13 Apr Race and Popular Fantasy Literature: Habits of Whiteness
Ok, so first off I have to say this is an academic book, and as such it has an academic price tag, but you can probably get it through your library if you are interested in it (I read an e-book version, courtesy of the author). It aims to look at race in fantasy media, beginning with “founding” fathers like Tolkien and Robert E. Howard, and moving to recent social media race controversies. As such, it is quite expansive, which may be one of the problems I found with this title. Fantasy literature alone would be enough to fill a volume, but Young mentions movies, video games and TV shows. At the same time, an overview of of whiteness in 20th century fantasy is quite welcome since it’s not the kind of book you find every day. And considering recent media like Doctor Strange or Gods of Egypt it seems it is a topic that will continue to be addressed.
Race and Popular Fantasy Literature is strongest in its beginning chapters and I found it begins to putter out once you reach urban fantasy. The final chapter on social media seemed a bit too muddled and meandering to be of much use, though it does chronicle several social media battles, which may be of historical use for generations to come. Someone has to write down what we say to each other on Twitter!
The urban fantasy chapter felt slight. At one point, Young discusses cultural appropriation, “authors…write about cultures and societies of which they are not a part, and create characters from races which they themselves are not members of,” but dedicates only a small space to what is surely a much more expansive discussion.
I was also disappointed to see that although Charles Saunders and Samuel R. Delany are mentioned as “challenging” habits of whiteness, there is not a more expansive analysis of their work while Robert E Howard’s Conan is scrutinized in depth.

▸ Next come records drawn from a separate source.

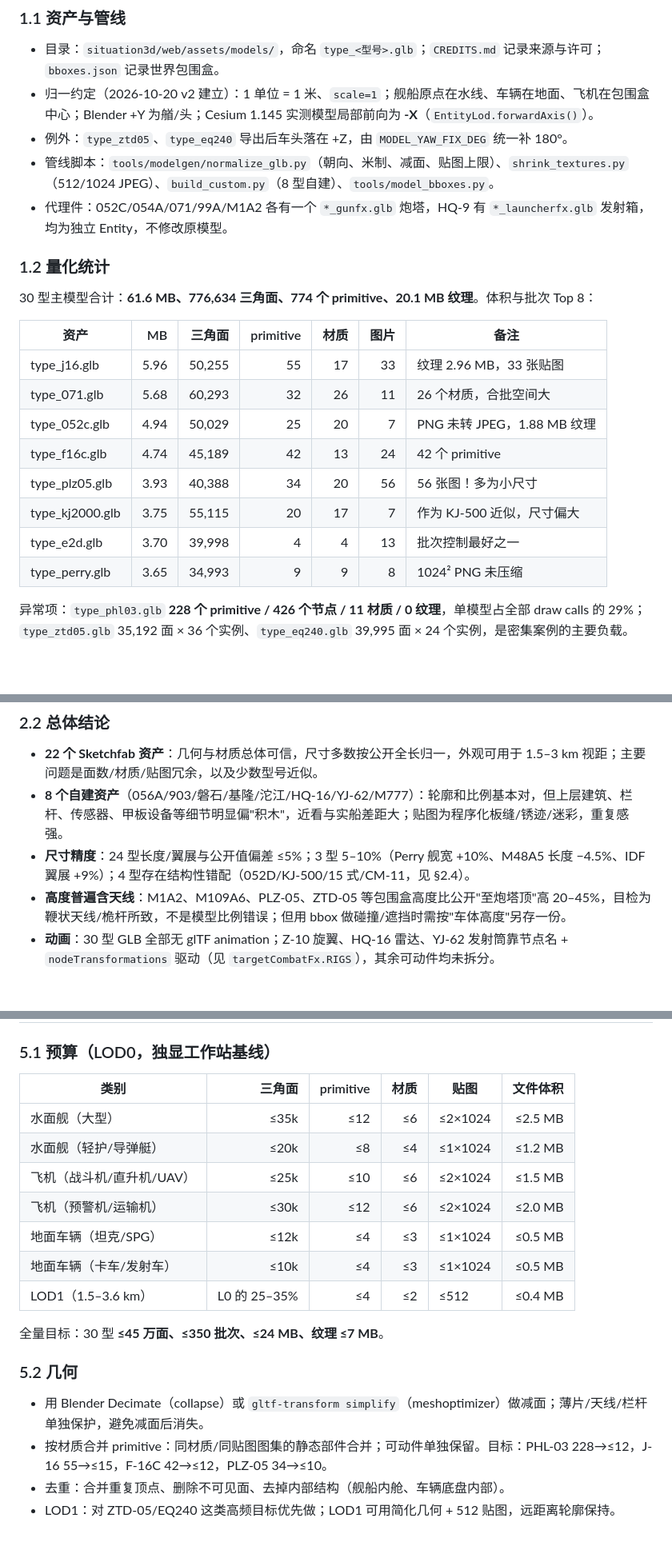
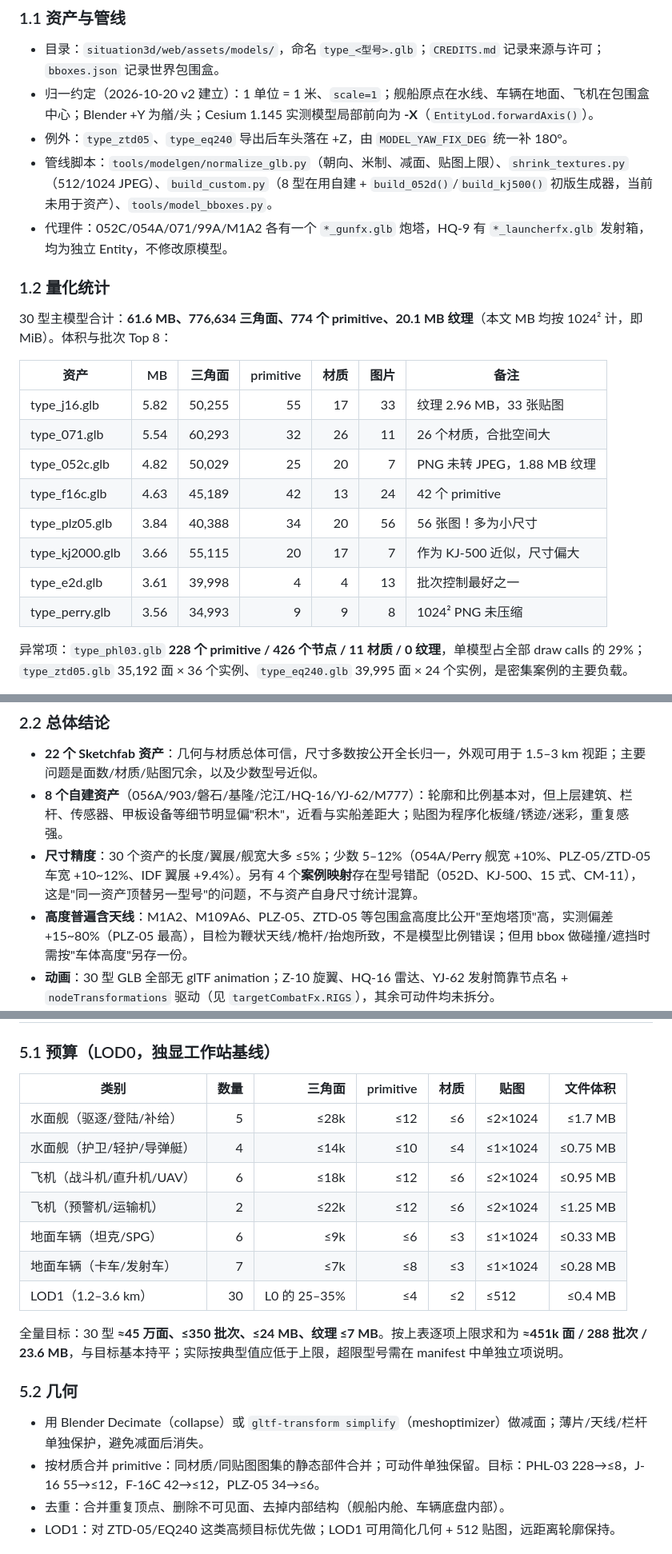
Before and after one commit to lizilong1993/shenji_agent, a Markdown page: situation3d/docs/target-models-v3.md, 3 parts joined by grey strips. Shown at 80% size. GitHub-like rendering; blank space fills up the shorter version.

Commit message:
docs(target-models): address review findings (budgets, dimensions, licensing notes)

```diff
--- a/situation3d/docs/target-models-v3.md
+++ b/situation3d/docs/target-models-v3.md
@@ -46,23 +46,23 @@
 - 目录：`situation3d/web/assets/models/`，命名 `type_<型号>.glb`；`CREDITS.md` 记录来源与许可；`bboxes.json` 记录世界包围盒。
 - 归一约定（2026-10-20 v2 建立）：1 单位 = 1 米、`scale=1`；舰船原点在水线、车辆在地面、飞机在包围盒中心；Blender +Y 为艏/头；Cesium 1.145 实测模型局部前向为 **-X**（`EntityLod.forwardAxis()`）。
 - 例外：`type_ztd05`、`type_eq240` 导出后车头落在 +Z，由 `MODEL_YAW_FIX_DEG` 统一补 180°。
-- 管线脚本：`tools/modelgen/normalize_glb.py`（朝向、米制、减面、贴图上限）、`shrink_textures.py`（512/1024 JPEG）、`build_custom.py`（8 型自建）、`tools/model_bboxes.py`。
+- 管线脚本：`tools/modelgen/normalize_glb.py`（朝向、米制、减面、贴图上限）、`shrink_textures.py`（512/1024 JPEG）、`build_custom.py`（8 型在用自建 + `build_052d()`/`build_kj500()` 初版生成器，当前未用于资产）、`tools/model_bboxes.py`。
 - 代理件：052C/054A/071/99A/M1A2 各有一个 `*_gunfx.glb` 炮塔，HQ-9 有 `*_launcherfx.glb` 发射箱，均为独立 Entity，不修改原模型。
 
 ### 1.2 量化统计
 
-30 型主模型合计：**61.6 MB、776,634 三角面、774 个 primitive、20.1 MB 纹理**。体积与批次 Top 8：
+30 型主模型合计：**61.6 MB、776,634 三角面、774 个 primitive、20.1 MB 纹理**（本文 MB 均按 1024² 计，即 MiB）。体积与批次 Top 8：
 
 | 资产 | MB | 三角面 | primitive | 材质 | 图片 | 备注 |
 |---|---:|---:|---:|---:|---:|---|
-| type_j16.glb | 5.96 | 50,255 | 55 | 17 | 33 | 纹理 2.96 MB，33 张贴图 |
-| type_071.glb | 5.68 | 60,293 | 32 | 26 | 11 | 26 个材质，合批空间大 |
-| type_052c.glb | 4.94 | 50,029 | 25 | 20 | 7 | PNG 未转 JPEG，1.88 MB 纹理 |
-| type_f16c.glb | 4.74 | 45,189 | 42 | 13 | 24 | 42 个 primitive |
-| type_plz05.glb | 3.93 | 40,388 | 34 | 20 | 56 | 56 张图！多为小尺寸 |
-| type_kj2000.glb | 3.75 | 55,115 | 20 | 17 | 7 | 作为 KJ-500 近似，尺寸偏大 |
-| type_e2d.glb | 3.70 | 39,998 | 4 | 4 | 13 | 批次控制最好之一 |
-| type_perry.glb | 3.65 | 34,993 | 9 | 9 | 8 | 1024² PNG 未压缩 |
+| type_j16.glb | 5.82 | 50,255 | 55 | 17 | 33 | 纹理 2.96 MB，33 张贴图 |
+| type_071.glb | 5.54 | 60,293 | 32 | 26 | 11 | 26 个材质，合批空间大 |
+| type_052c.glb | 4.82 | 50,029 | 25 | 20 | 7 | PNG 未转 JPEG，1.88 MB 纹理 |
+| type_f16c.glb | 4.63 | 45,189 | 42 | 13 | 24 | 42 个 primitive |
+| type_plz05.glb | 3.84 | 40,388 | 34 | 20 | 56 | 56 张图！多为小尺寸 |
+| type_kj2000.glb | 3.66 | 55,115 | 20 | 17 | 7 | 作为 KJ-500 近似，尺寸偏大 |
+| type_e2d.glb | 3.61 | 39,998 | 4 | 4 | 13 | 批次控制最好之一 |
+| type_perry.glb | 3.56 | 34,993 | 9 | 9 | 8 | 1024² PNG 未压缩 |
 
 异常项：`type_phl03.glb` **228 个 primitive / 426 个节点 / 11 材质 / 0 纹理**，单模型占全部 draw calls 的 29%；`type_ztd05.glb` 35,192 面 × 36 个实例、`type_eq240.glb` 39,995 面 × 24 个实例，是密集案例的主要负载。
 
@@ -100,8 +100,8 @@
 
 - **22 个 Sketchfab 资产**：几何与材质总体可信，尺寸多数按公开全长归一，外观可用于 1.5–3 km 视距；主要问题是面数/材质/贴图冗余，以及少数型号近似。
 - **8 个自建资产**（056A/903/磐石/基隆/沱江/HQ-16/YJ-62/M777）：轮廓和比例基本对，但上层建筑、栏杆、传感器、甲板设备等细节明显偏"积木"，近看与实船差距大；贴图为程序化板缝/锈迹/迷彩，重复感强。
-- **尺寸精度**：24 型长度/翼展与公开值偏差 ≤5%；3 型 5–10%（Perry 舰宽 +10%、M48A5 长度 −4.5%、IDF 翼展 +9%）；4 型存在结构性错配（052D/KJ-500/15 式/CM-11，见 §2.4）。
-- **高度普遍含天线**：M1A2、M109A6、PLZ-05、ZTD-05 等包围盒高度比公开"至炮塔顶"高 20–45%，目检为鞭状天线/桅杆所致，不是模型比例错误；但用 bbox 做碰撞/遮挡时需按"车体高度"另存一份。
+- **尺寸精度**：30 个资产的长度/翼展/舰宽大多 ≤5%；少数 5–12%（054A/Perry 舰宽 +10%、PLZ-05/ZTD-05 车宽 +10~12%、IDF 翼展 +9.4%）。另有 4 个**案例映射**存在型号错配（052D、KJ-500、15 式、CM-11），这是"同一资产顶替另一型号"的问题，不与资产自身尺寸统计混算。
+- **高度普遍含天线**：M1A2、M109A6、PLZ-05、ZTD-05 等包围盒高度比公开"至炮塔顶"高，实测偏差 +15~80%（PLZ-05 最高），目检为鞭状天线/桅杆/抬炮所致，不是模型比例错误；但用 bbox 做碰撞/遮挡时需按"车体高度"另存一份。
 - **动画**：30 型 GLB 全部无 glTF animation；Z-10 旋翼、HQ-16 雷达、YJ-62 发射筒靠节点名 + `nodeTransformations` 驱动（见 `targetCombatFx.RIGS`），其余可动件均未拆分。
 - **材质扩展**：部分 Sketchfab 资产带 `KHR_materials_specular/ior/clearcoat`；Cesium 对非核心扩展的支持不完整，建议导出时统一转核心 metallic-roughness，避免不同版本渲染差异。
 
@@ -305,22 +305,22 @@
 
 ### 5.1 预算（LOD0，独显工作站基线）
 
-| 类别 | 三角面 | primitive | 材质 | 贴图 | 文件体积 |
-|---|---:|---:|---:|---|---:|
-| 水面舰（大型） | ≤35k | ≤12 | ≤6 | ≤2×1024 | ≤2.5 MB |
-| 水面舰（轻护/导弹艇） | ≤20k | ≤8 | ≤4 | ≤1×1024 | ≤1.2 MB |
-| 飞机（战斗机/直升机/UAV） | ≤25k | ≤10 | ≤6 | ≤2×1024 | ≤1.5 MB |
-| 飞机（预警机/运输机） | ≤30k | ≤12 | ≤6 | ≤2×1024 | ≤2.0 MB |
-| 地面车辆（坦克/SPG） | ≤12k | ≤4 | ≤3 | ≤1×1024 | ≤0.5 MB |
-| 地面车辆（卡车/发射车） | ≤10k | ≤4 | ≤3 | ≤1×1024 | ≤0.5 MB |
-| LOD1（1.5–3.6 km） | L0 的 25–35% | ≤4 | ≤2 | ≤512 | ≤0.4 MB |
+| 类别 | 数量 | 三角面 | primitive | 材质 | 贴图 | 文件体积 |
+|---|---:|---:|---:|---:|---|---:|
+| 水面舰（驱逐/登陆/补给） | 5 | ≤28k | ≤12 | ≤6 | ≤2×1024 | ≤1.7 MB |
+| 水面舰（护卫/轻护/导弹艇） | 4 | ≤14k | ≤10 | ≤4 | ≤1×1024 | ≤0.75 MB |
+| 飞机（战斗机/直升机/UAV） | 6 | ≤18k | ≤12 | ≤6 | ≤2×1024 | ≤0.95 MB |
+| 飞机（预警机/运输机） | 2 | ≤22k | ≤12 | ≤6 | ≤2×1024 | ≤1.25 MB |
+| 地面车辆（坦克/SPG） | 6 | ≤9k | ≤6 | ≤3 | ≤1×1024 | ≤0.33 MB |
+| 地面车辆（卡车/发射车） | 7 | ≤7k | ≤8 | ≤3 | ≤1×1024 | ≤0.28 MB |
+| LOD1（1.2–3.6 km） | 30 | L0 的 25–35% | ≤4 | ≤2 | ≤512 | ≤0.4 MB |
 
-全量目标：30 型 **≤45 万面、≤350 批次、≤24 MB、纹理 ≤7 MB**。
+全量目标：30 型 **≈45 万面、≤350 批次、≤24 MB、纹理 ≤7 MB**。按上表逐项上限求和为 **≈451k 面 / 288 批次 / 23.6 MB**，与目标基本持平；实际按典型值应低于上限，超限型号需在 manifest 中单独立项说明。
 
 ### 5.2 几何
 
 - 用 Blender Decimate（collapse）或 `gltf-transform simplify`（meshoptimizer）做减面；薄片/天线/栏杆单独保护，避免减面后消失。
-- 按材质合并 primitive：同材质/同贴图图集的静态部件合并；可动件单独保留。目标：PHL-03 228→≤12，J-16 55→≤15，F-16C 42→≤12，PLZ-05 34→≤10。
+- 按材质合并 primitive：同材质/同贴图图集的静态部件合并；可动件单独保留。目标：PHL-03 228→≤8，J-16 55→≤12，F-16C 42→≤12，PLZ-05 34→≤6。
 - 去重：合并重复顶点、删除不可见面、去掉内部结构（舰船内舱、车辆底盘内部）。
 - LOD1：对 ZTD-05/EQ240 这类高频目标优先做；LOD1 可用简化几何 + 512 贴图，远距离轮廓保持。
 
```
Also changed, not shown: other parts of situation3d/docs/target-models-v3.md (+22 -22 lines).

My problems may be simply that I was looking for certain element which could not exist due to the framing of the book. It is, after all, studying “whiteness” not “POCness” (or whatever term you wish to employ) so it is obvious it would focus on people such as Tolkien and Howard to establish the origins of fantasy and of the whiteness that has gone hand in hand with it. However, I would have like to have explored some of the “subversive” fantasies of Saunders and Delany, and how they map in comparison to Tolkien and Howard.
What Young does best is she provides a convincing argument of how whiteness and fantasy have been so carefully woven together that it seems difficult, sometimes almost impossible, to pry them apart. For people who are not white it means that most of us, even those of us who grew up in non-white countries, end up dreaming up white fantasies. For the rest of the world* it means that having a white woman as a martial arts teacher (showing a white man how to fantasy-fight) in Dr. Strange may be a natural and even welcome experience.
Verdict: Recommended you check out if interested in race, fantasy literature or fantasy pop culture.
*I’m being cheeky here since white audiences are often seen as “the world,” the only valuable audience.